One of the first episodes in his international adventure was the opening in 1990 of the first Maison du Chocolat on 73rd Street in New York. After each opening in a new country, the renown of French chocolate grew with culturally decisive impact. Tokyo, London and Hong Kong in turn welcomed their own Maison du Chocolat at prestigious addresses.
DISTINGUISHING GOOD FROM EXCELLENT AND EXCELLENT FROM EXCEPTIONAL
Robert Linxe was an initiator and pioneer of new territories, and his chocolates immediately received an enthusiastic welcome. Considered a precursor, La Maison du Chocolat was the first French brand to open boutiques in leading world capitals. The Maison also had a lasting influence on several generations of local apprentices, who eagerly made the trip to Paris to learn first-hand from Robert Linxe in the basement workshop of the Faubourg Saint-Honoré boutique.

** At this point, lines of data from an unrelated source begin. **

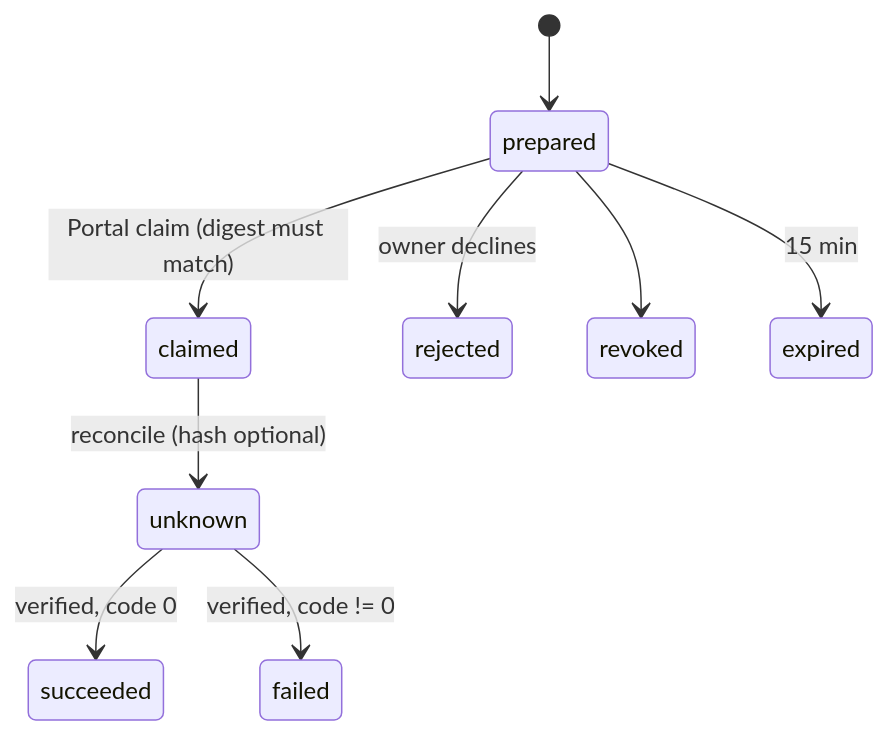
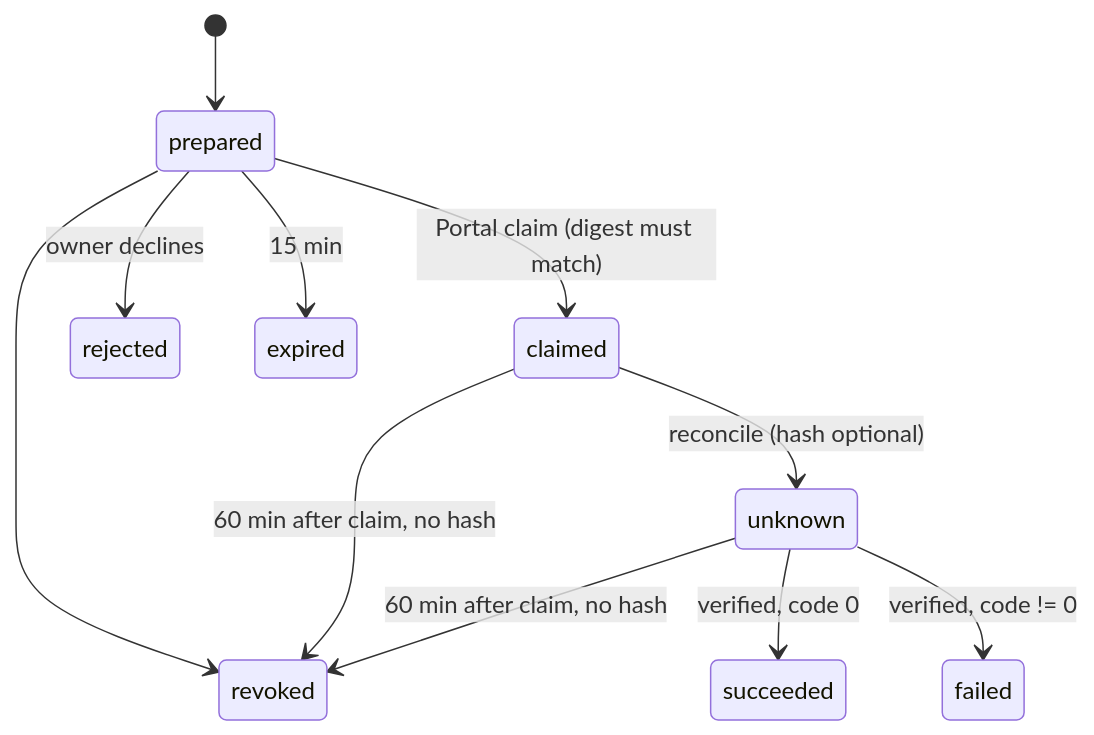
The diagram in packages/oracle-runtime-workers/docs/action-proposals.md (ixoworld/qiforge), drawn with Mermaid before and after one commit. The commit also changed other lines of this file and 9 other files, not shown here.

````diff
--- a/packages/oracle-runtime-workers/docs/action-proposals.md
+++ b/packages/oracle-runtime-workers/docs/action-proposals.md
@@ -89,11 +96,13 @@
 ```mermaid
 stateDiagram-v2
     [*] --> prepared
     prepared --> claimed: Portal claim (digest must match)
     prepared --> rejected: owner declines
     prepared --> revoked
     prepared --> expired: 15 min
     claimed --> unknown: reconcile (hash optional)
+    claimed --> revoked: 60 min after claim, no hash
+    unknown --> revoked: 60 min after claim, no hash
     unknown --> succeeded: verified, code 0
     unknown --> failed: verified, code != 0
 ```
````
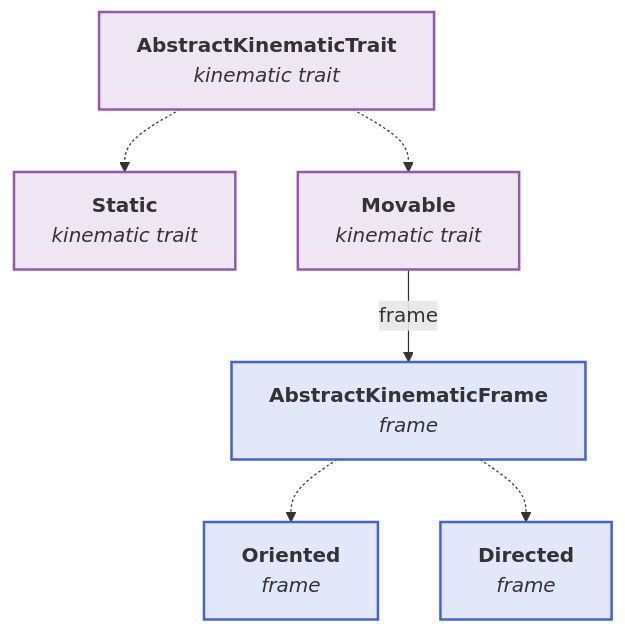
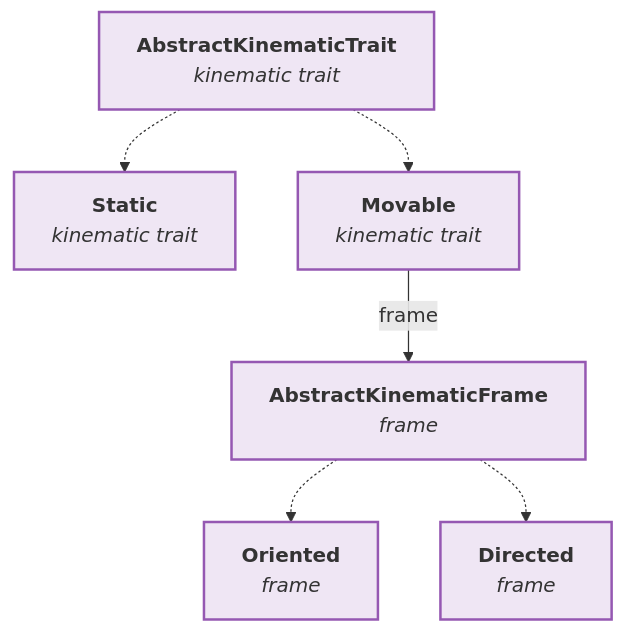
Before and after one commit to JuliaPhysics/BeamletOptics.jl: the diagram in docs/src/api/kinematics_api.md, drawn with Mermaid. The commit also changed 6 other files, not shown here.

````diff
--- a/docs/src/api/kinematics_api.md
+++ b/docs/src/api/kinematics_api.md
@@ -9,20 +9,18 @@
 ```mermaid
 flowchart TB
     TR["<b>AbstractKinematicTrait</b><br/><i>kinematic trait</i>"]
     ST["<b>Static</b><br/><i>kinematic trait</i>"]
     MV["<b>Movable</b><br/><i>kinematic trait</i>"]
     FR["<b>AbstractKinematicFrame</b><br/><i>frame</i>"]
     OR["<b>Oriented</b><br/><i>frame</i>"]
     DI["<b>Directed</b><br/><i>frame</i>"]
 
     TR -.-> ST
     TR -.-> MV
     MV -- frame --> FR
     FR -.-> OR
     FR -.-> DI
 
-    classDef blue fill:#4063D826,stroke:#4063D8,stroke-width:2px
     classDef purple fill:#9558B226,stroke:#9558B2,stroke-width:2px
-    class TR,ST,MV purple
-    class FR,OR,DI blue
+    class TR,ST,MV,FR,OR,DI purple
 ```
````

Crowned with success, La Maison du Chocolat was invited in 2000 to join the Comité Colbert, becoming part of an elite circle of luxury houses that champion French art de vivre across the globe. La Maison du Chocolat thus asserts the exceptional essence of French creativity around the world alongside the most prestigious names in haute couture, jewellery, perfume, and wines and spirits, all flagships of French heritage and savoir-faire. Robert Linxe elevated his vision of chocolate to the status of an essential value for France.
THE 10 COMMANDMENTS
The colour of a good The colour of a good chocolate
A very good chocolate should not be
too dark or too dull.
The ideal temperature for tasting
chocolate is between 18 and 20°C
(64 - 68°F).
A good chocolate should have a very
thin coating; this coating should not be
crunchy but should melt in the mouth.
The best way to taste chocolate
is to savour it in small pieces.
Chocolate should never be sharp or pungent.
The flavour of the chocolate should
never conceal the intensity of the
cocoa, which is important to achieve
The taste of a chocolate should linger
on the palate.
All the ingredients and especially
the chocolate couverture must be
of premium quality.
A good chocolate is defined by
the quality of the chocolate used
and not the cocoa percentage.